Swansea scientist discovers natural solution for bluetongue disease

A researcher at Swansea University has discovered that a strain of fungus could be used to control the insect-borne bluetongue virus (BTV) common in livestock, potentially preventing thousands of losses to farmers each year

HEALTHY ADULT MIDGES 

 

Dr Minshad Ali Ansari who works in one of the leading insect mycopathology (insect pest control) teams in the UK - based at Swansea University's College of Science - has conducted a study that shows for the first time that the strain of fungus known as Metarhizium anisopliae V275 can effectively kill adult Culicoides (biting midges) in the family of insects that carry BTV.

Dr Ansari explained: "Although insecticides have proved effective in killing Culicoides species, they have been harmful to a range of beneficial insects".

"As a result, the range of available insecticides has diminished as the chemical-based products are withdrawn from the market - because of the perceived risk to humans and the environment - and farmers face a growing challenge to control the population of biting midges."

BTV is an arbovirus, a group of viruses transmitted by arthropod vectors, invertebrates that carry and transmit an infectious agent, in this case the Culicoides biting midge.

The control of bluetongue (BT) disease, which mainly affects sheep and cattle, is of growing importance in Europe due to the influence of climate change.

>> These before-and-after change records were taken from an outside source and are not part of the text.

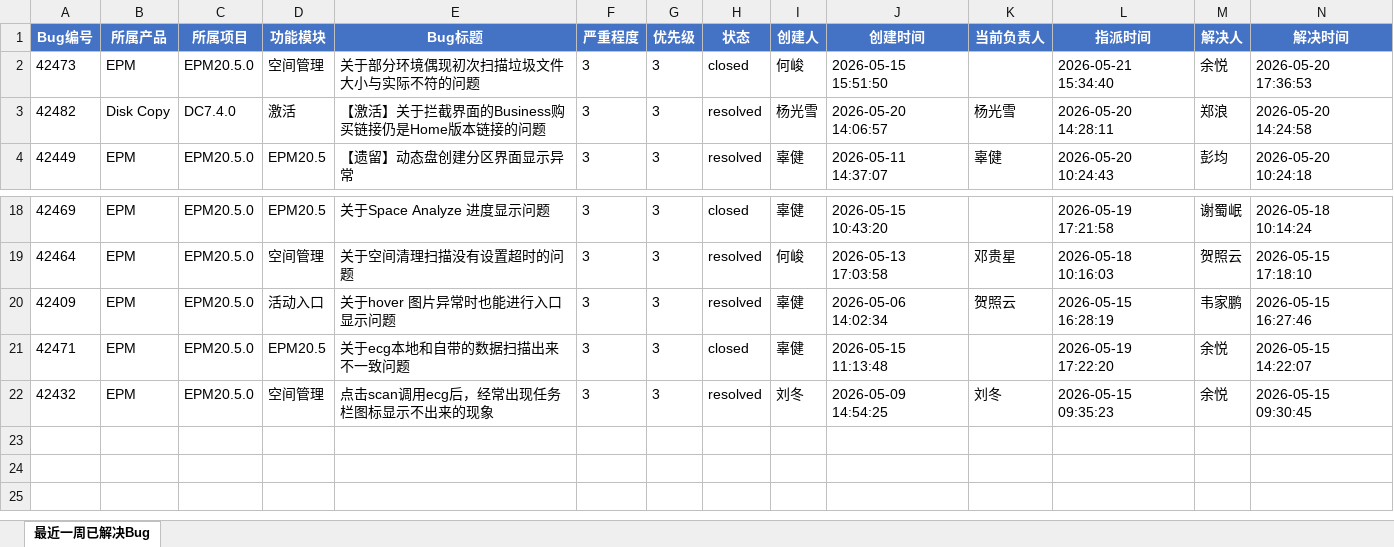
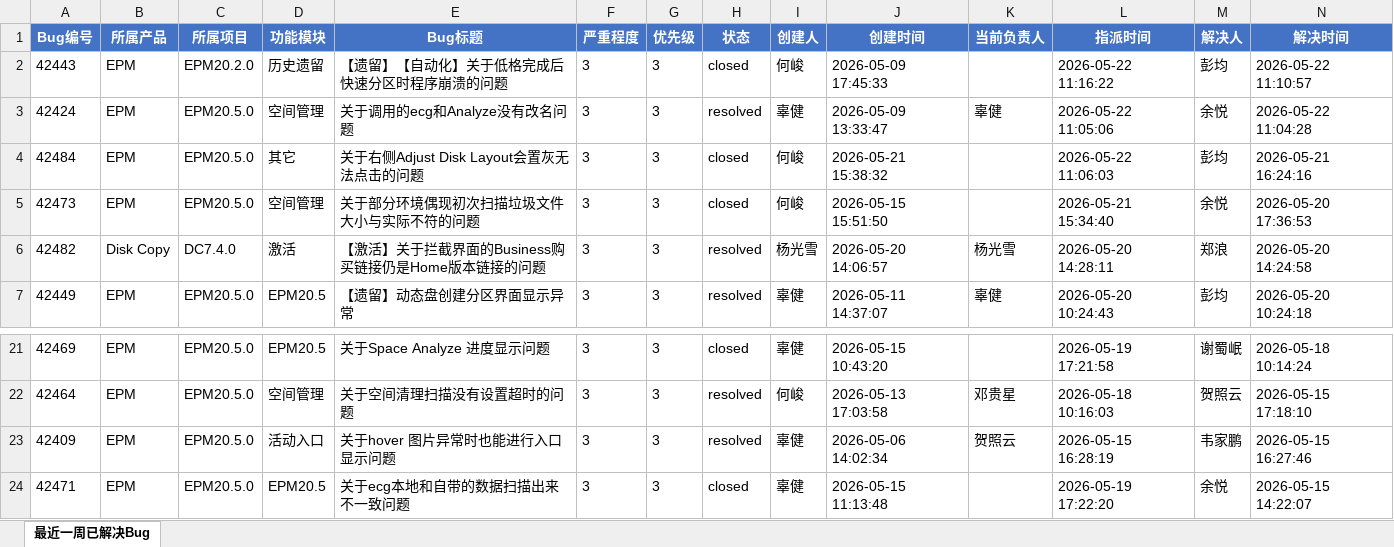
Before and after one commit to wrcopilot-org/mcp-zentao, an Excel workbook: monitor-zentao/code/currentbug.xlsx, sheet 最近一周已解决Bug, drawn as a sheet; only a part is shown, gaps mark what is left out; values as stored, in another font and other column widths than the file's, no borders; removed rows and columns are numbered as before the commit, all else as after; rows hold the shown columns only; the diff names each change by its address in the sheet, - before the commit and + after, or states it on an @@ line.

```diff
--- a/monitor-zentao/code/currentbug.xlsx (sheet 最近一周已解决Bug)
+++ b/monitor-zentao/code/currentbug.xlsx (sheet 最近一周已解决Bug)
+row 2: 42443 | EPM | EPM20.2.0 | 历史遗留 | 【遗留】【自动化】关于低格完成后快速分区时程序崩溃的问题 | 3 | 3 | closed | 何峻 | 2026-05-09 17:45:33 |  | 2026-05-22 11:16:22 | 彭均 | 2026-05-22 11:10:57
+row 3: 42424 | EPM | EPM20.5.0 | 空间管理 | 关于调用的ecg和Analyze没有改名问题 | 3 | 3 | resolved | 辜健 | 2026-05-09 13:33:47 | 辜健 | 2026-05-22 11:05:06 | 余悦 | 2026-05-22 11:04:28
+row 4: 42484 | EPM | EPM20.5.0 | 其它 | 关于右侧Adjust Disk Layout会置灰无法点击的问题 | 3 | 3 | closed | 何峻 | 2026-05-21 15:38:32 |  | 2026-05-22 11:06:03 | 彭均 | 2026-05-21 16:24:16
-row 22: 42432 | EPM | EPM20.5.0 | 空间管理 | 点击scan调用ecg后，经常出现任务栏图标显示不出来的现象 | 3 | 3 | resolved | 刘冬 | 2026-05-09 14:54:25 | 刘冬 | 2026-05-15 09:35:23 | 余悦 | 2026-05-15 09:30:45
```
Also changed, not shown: 1 other file.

Before 1998, there had only been a few small outbreaks, but increasing temperatures mean the virus is starting to survive further north over the winter.

As a result, BT outbreaks have had a major economic impact in European countries in recent years, through livestock losses and restrictions imposed on cattle movements.

This new study made possible with 400K€ (Euro), of funding from INTERREG 4A is the first to demonstrate the efficacy of fungus against the adult midges responsible for transmitting BTV.  The study is particularly timely as new EU directives are encouraging member states to develop integrated pest management programmes which use benign plant protection products.

Dr Ansari conducted trials using adult male and female midges and found the fungal susceptibility test identified the fungus Metarhizium anisopliae V275 as highly virulent in both the laboratory and under greenhouse trials - killing the insects within 24 hours.

The tests also revealed that increasing the dose of fungus decreased the number of midges that survived.  Encouragingly, the efficiency of the fungus was shown to increase when applied to certain substrates such as manure - as opposed to tissue paper - suggesting success in future field tests.

ADULT MIDGE INFECTED WITH METARHIZIUM ANISOPLIAE V275 

Although the fungi tested in the study appears to present little risk to people or the environment, widespread use of the fungi will be dependent on rigorous field trials to establish the best formulations and methods of delivery, and to evaluate potential risks.

While earlier research, undertaken by the research team, found that use of the control agent Metarhizium anisopliae is effective when applied to the larval stages of insects yet remained safe for fish, birds and mammals, field experiments of the newly developed strain of fungi (Metarhizium anisopliae V275) will need to thoroughly investigate potential effects on non-target species.

Professor Tariq Butt, who leads the insect mycopathology at Swansea University's College of Science concluded: "The development of Metarhizium anisopliae V275 - as a control agent for Culicoides biting midges - is a significant step forward for the research team.

"The fungi can, potentially, be applied cost-effectively to the places where adult midges rest, such as animal housing and livestock, to effectively target known problem areas. 
"The next step is to test the fungus in large-scale field trials with the eventual aim of developing protocols for its simple and economical application in BTV endemic countries."

Dr Minshad Ansari's article 'Fungus could help control bluetongue disease' has been published by the Science for Environment Policy DG Environment News Alert Service and can be downloaded here: Fungus could help control bluetongue disease .

This news item has been generated by Mari Hooson, Swansea University Public Relations Office, Tel: 01792 513455 or email m.hooson@swansea.ac.uk.

Photo Caption(s):

Image 1:  Healthy adult midges (photo provided by Eric Denison, IAH, Pirbright)

Image 2 :  Adult midge infected with Metarhizium anisopliae V275